As part of our ongoing series about best-in-class approaches for rapidly assessing, prototyping, and introducing digital and other clinical trial technologies, we focus our attention in this article on the “human” component of technology-enabled transformation.
As part of our ongoing series detailing an approach for the rapid assessment and prototyping of digital and other clinical trial technologies, we introduce here the use of artificial intelligence (AI) and machine learning (ML) to optimize clinical study design and execution.
Last month we introduced an approach for the rapid assessment and prototyping of digital and other clinical trial technologies. Advances in technologies and digital innovations targeting the clinical research environment are evolving at dizzying rates, and the need to efficiently assess and implement opportunities is greater than ever.
It is generally accepted that a significant and unacceptable percentage of IT projects fail. According to one 2017 report, 14 percent of all IT projects were total failures; a remaining 31 percent didn’t meet their goals, while 43 percent were over budget and 49 percent exceeded timelines. .
The disconnect between increased investment/activity and output points to continuing significant challenges in the global clinical trials market. Here we examine three of the leading issues facing the biopharmaceutical industry today.

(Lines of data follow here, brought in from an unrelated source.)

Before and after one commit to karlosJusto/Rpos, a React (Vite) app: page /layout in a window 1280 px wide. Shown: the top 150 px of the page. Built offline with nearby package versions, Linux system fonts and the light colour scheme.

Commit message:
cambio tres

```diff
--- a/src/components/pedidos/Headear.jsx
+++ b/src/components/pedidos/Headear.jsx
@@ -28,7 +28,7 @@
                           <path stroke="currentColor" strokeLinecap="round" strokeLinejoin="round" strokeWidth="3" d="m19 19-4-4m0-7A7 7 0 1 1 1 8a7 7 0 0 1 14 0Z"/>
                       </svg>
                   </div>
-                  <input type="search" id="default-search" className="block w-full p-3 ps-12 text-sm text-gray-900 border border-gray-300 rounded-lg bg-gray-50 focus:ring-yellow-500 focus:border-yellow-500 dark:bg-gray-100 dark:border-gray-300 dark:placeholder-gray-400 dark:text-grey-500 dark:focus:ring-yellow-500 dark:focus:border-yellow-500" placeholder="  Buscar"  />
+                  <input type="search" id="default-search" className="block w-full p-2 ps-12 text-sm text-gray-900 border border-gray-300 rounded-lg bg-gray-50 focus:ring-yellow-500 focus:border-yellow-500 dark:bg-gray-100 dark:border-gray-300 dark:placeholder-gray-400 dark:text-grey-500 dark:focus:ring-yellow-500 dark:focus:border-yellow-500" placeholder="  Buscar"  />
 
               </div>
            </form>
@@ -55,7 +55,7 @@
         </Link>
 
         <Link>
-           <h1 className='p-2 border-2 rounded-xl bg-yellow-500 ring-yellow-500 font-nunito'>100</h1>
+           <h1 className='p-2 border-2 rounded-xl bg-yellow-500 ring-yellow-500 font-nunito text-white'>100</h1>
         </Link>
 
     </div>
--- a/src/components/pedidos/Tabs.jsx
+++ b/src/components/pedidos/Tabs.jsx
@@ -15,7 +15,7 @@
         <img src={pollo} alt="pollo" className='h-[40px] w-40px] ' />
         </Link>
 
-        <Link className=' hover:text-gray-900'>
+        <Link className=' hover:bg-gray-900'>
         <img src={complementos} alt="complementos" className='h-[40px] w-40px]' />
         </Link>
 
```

The challenge to recruit and retain numbers of patients for Phase 3 industry-sponsored trials is not new to the industry. In fact, 48 percent of sites miss their enrollment targets and 80 percent of trials are delayed due to recruitment, but there are new opportunities to achieve recruitment goals while also minimizing dropout.